I think one of the things that I mentioned my grandma a little bit during this interview, but my grandma played a very big role in my life and we were very close. And I think when I was in my mid twenty s, I was sitting on her bed crying, and I'm like, oh, I'm so confused. And I'm almost 25 and shouldn't I know what I want to do with my life? And my grandma's exactly 50 years older than me. And so she turns to me and says, honey, I'm almost 75 and I'm still confused, and I don't know what I'm doing with my life. You don't have to figure anything out. Like confusion is just a part of life. And I don't think I realized the wisdom in her words at the time. But it's definitely something that I very strongly hold onto and believe now. It's like, yeah, it's just a part of it. You got to live with it. And we all go through it. I truly do believe that. Even people who portray that, they have all their shit together, it's a lot of times upfront. And there's nothing wrong with not knowing things. Yeah, I guess my grandma's words, that's just part of life.
Raphael Harry [01:38:30]:
Confusion, grandma wisdom there. Shout out to your grandma. So please let the audience know where they can find you and your awesome work.
Beatriz Nour [01:38:41]:
So my podcast is in between us. You can find it on any platform in Between US without any dashes, spelled exactly what it sounds like. And we also have a website, www. Dot Inbetweenish. Net. And yeah, I have a newsletter. We also have a blog associated to In Between, but a newsletter. It's called the Quest. And basically every month I give you a series of things and you kind of like, go on a quest to discover your own cultural identity in a sense, exploring your confusion, basically. And, yeah, that's where you can find me. That's where I'm at.
Raphael Harry [01:39:26]:
Awesome. So, once again, Banner Duncan Shokran. I forgot the one from the Gambia. I need to go. I'll write them down now. That's from Mali, and I've gotten a whole bunch of thank yous. Write them down.
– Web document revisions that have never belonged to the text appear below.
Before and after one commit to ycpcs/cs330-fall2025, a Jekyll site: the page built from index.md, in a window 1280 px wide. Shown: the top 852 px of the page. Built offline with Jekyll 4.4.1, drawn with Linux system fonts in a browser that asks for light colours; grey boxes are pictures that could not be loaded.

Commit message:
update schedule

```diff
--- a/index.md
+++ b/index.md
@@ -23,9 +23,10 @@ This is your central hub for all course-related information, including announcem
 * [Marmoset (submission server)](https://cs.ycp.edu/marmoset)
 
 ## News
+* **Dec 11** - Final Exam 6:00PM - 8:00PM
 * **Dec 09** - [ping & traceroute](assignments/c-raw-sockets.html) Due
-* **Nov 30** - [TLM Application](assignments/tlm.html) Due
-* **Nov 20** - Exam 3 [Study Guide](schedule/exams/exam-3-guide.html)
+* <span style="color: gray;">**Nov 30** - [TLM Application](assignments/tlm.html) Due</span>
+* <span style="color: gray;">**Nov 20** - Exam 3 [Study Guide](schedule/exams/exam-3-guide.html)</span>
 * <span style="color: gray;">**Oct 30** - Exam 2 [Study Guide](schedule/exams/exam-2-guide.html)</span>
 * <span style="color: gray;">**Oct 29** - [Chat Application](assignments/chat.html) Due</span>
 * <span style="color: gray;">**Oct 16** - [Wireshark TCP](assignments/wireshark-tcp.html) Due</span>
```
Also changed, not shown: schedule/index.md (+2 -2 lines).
Beatriz Nour [01:39:49]:
Well, let me add merci to you.
Raphael Harry [01:39:52]:
I know that one that was pretty easy. But I try to drop French. I'm like, yeah, I try to be sophisticated with other people. And what's Japanese? Nagatomo, is it? No, Japanese. I watch a lot of anime, so I should know that easily. I was going to feel my name right there. I can't feel my name. Community.
Beatriz Nour [01:40:22]:
Well, I'll also add obrigado.
Raphael Harry [01:40:24]:
Obrigado. Yeah. I know that Ronaldo de Lima is my boy. Yeah. But anyway, we appreciate you keep doing awesome. And yeah, we love your work. And everyone listening, please don't forget to check out In Between ish and keep supporting us all indie podcasters. We need your love. We need your support in showing love. And we'll see you next week with another episode. Thank you for the privilege of your company. Thanks for listening to White Label American. If you enjoyed the show, please give a five-star review on your favorite podcast app. You can follow the show on all social media platforms. Visit the White Label American website for links, donations, episodes, feedback, guests, match, and newsletter. Don't forget to download the free White Label American app on the Google Play store and Apple coming soon. Thank you for the privilege of your company.
Beatriz is a passionate podcast enthusiast who has created her own show called the Inbetweenish Pod. Her podcast explores themes of belonging and tackles the challenges of living in between various countries, cultures, ethnicities, and faiths. With her own Brazilian, Egyptian, and French-ish background, Beatriz understands the struggle of finding a true sense of home. Stay up-to-date with her latest episodes by signing up for her newsletter at https://inbetweenish.ck.page/4d306f7a58.